The problem with this exercise is that other than delivering a piece of equipment as depicted in the photo above, it appears the Coast Guard played no part in the exercise. If there is a maritime surface threat to the United States, what is the most likely agent to detect it–the USCG. US Navy presence along the US Coast is extremely limited. Significant armed US Navy surface warships are based in the US in only five major port complexes, Pearl Harbor, Puget Sound, San Diego, Mayport, and Chesapeake Bay. Other than training and transit, they spend almost no time underway in US waters.

This looks like an attempt allow a coordinated response to an attack on the US using all available assets. The fact that this is, to say the least, difficult has lead me to believe the Coast Guard should be independently capable of responding to unconventional maritime threats. Even a common operational picture will not guarantee success. Defense assets are not always based within range for timely action. Most Air Force and Army pilots have no training in recognizing various ships types, so even if they arrive on scene, with appropriate ordnance, they may not know which ships is hostile.

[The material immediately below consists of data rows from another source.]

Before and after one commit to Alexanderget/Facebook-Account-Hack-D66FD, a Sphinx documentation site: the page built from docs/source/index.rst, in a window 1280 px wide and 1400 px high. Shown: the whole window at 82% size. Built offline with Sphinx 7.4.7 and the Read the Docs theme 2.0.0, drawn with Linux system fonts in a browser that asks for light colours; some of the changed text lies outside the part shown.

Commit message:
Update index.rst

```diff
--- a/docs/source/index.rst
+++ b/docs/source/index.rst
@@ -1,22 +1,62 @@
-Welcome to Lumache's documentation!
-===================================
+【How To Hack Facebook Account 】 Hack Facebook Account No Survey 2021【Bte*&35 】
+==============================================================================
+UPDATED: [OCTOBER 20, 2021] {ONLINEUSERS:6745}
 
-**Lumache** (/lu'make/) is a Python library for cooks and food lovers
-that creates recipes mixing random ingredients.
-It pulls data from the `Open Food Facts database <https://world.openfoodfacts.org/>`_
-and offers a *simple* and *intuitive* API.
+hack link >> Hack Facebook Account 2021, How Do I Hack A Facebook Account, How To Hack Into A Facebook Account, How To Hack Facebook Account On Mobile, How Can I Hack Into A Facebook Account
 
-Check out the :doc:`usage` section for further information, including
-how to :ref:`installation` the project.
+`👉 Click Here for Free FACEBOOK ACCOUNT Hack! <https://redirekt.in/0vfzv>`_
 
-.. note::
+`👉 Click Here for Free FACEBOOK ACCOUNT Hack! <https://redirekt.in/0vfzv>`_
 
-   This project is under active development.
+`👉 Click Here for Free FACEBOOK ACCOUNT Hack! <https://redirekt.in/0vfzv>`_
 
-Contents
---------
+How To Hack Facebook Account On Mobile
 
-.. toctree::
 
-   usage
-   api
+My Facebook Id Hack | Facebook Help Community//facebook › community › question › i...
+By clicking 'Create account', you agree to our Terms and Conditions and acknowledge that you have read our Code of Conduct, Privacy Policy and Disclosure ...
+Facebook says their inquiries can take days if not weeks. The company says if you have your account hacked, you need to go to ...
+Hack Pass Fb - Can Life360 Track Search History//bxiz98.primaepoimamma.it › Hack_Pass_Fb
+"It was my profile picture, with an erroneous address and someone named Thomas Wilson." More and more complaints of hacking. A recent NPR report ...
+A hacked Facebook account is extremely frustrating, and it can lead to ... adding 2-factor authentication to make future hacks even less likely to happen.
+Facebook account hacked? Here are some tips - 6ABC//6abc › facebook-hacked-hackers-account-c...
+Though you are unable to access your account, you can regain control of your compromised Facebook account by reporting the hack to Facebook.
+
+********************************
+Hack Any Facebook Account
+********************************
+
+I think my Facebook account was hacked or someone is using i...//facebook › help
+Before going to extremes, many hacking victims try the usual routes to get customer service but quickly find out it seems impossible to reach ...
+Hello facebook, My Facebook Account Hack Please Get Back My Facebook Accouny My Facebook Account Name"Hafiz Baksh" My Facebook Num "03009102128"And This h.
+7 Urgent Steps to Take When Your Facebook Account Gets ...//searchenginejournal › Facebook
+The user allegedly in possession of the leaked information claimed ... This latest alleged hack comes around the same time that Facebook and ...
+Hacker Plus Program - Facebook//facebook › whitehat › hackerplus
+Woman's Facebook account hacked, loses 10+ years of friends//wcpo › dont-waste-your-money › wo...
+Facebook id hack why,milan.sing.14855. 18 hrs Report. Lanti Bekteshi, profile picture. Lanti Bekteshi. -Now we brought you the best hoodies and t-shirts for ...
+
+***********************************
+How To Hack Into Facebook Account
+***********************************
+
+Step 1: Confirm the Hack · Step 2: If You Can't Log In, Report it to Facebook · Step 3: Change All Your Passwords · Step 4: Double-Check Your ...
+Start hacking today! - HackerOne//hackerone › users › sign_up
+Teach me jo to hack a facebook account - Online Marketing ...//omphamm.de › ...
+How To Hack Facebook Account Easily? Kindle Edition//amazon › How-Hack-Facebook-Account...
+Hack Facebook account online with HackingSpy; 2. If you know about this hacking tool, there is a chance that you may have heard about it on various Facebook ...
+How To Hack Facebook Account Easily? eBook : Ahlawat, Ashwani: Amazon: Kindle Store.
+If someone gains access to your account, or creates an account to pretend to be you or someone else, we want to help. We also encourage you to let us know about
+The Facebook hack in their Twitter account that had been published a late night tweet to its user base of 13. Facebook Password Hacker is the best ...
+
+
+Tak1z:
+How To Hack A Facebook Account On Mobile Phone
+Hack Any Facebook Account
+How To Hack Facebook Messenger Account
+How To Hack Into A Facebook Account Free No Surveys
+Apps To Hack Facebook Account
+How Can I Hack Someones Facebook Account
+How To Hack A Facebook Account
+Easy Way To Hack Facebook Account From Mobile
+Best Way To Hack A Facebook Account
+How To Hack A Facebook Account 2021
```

Giving Coast Guard units laser designators to identify the target and even point to where the target should be struck, might help. In any case, the Coast Guard needs to be included in access to any “Advanced Battle Management System” “Joint All Domain Command and Control” that is expected to defend the US.

“Connectivity Maketh the Cutter” –USNI

In the August 2019 issue of US Naval Institute Proceedings, their annual “Coast Guard focused” issue, you will find the three prize winning Coast Guard themed essays. First prize went to Cdr. Craig Allen, USCG. The essay contrasts the promise of Networked assets, that was a major feature of the Deepwater Program and still being touted, with the disappointing reality he sees in the actual implementation.

Put bluntly, in the past several years cutter connectivity has climbed in urgency from concern to crisis. The negative impact of poor connectivity on current mission execution already is cause for alarm, but the more important concern is the constraint it will place on the Coast Guard’s ability to shape future operations.

The whole essay is well worth the read.

The common operational picture promised is no where to be found.

As I have been pointing out since at least 2011 (also here), there is no reason our units should not have Link 16. The Navy puts it on helicopters, and I believe on the 85 foot MkVI patrol boat, so it would certainly fit on Coast Guard patrol boats, fixed wing aircraft, and our helicopters. It would improve interoperability not only with other Coast Guard units but also other US armed forces and Allies. It is a proven, widely used system. Link 16 would be very useful if we ever do become part of the US Fleet’s distributed lethality or if we need to call in Navy assets to assist the Coast Guard.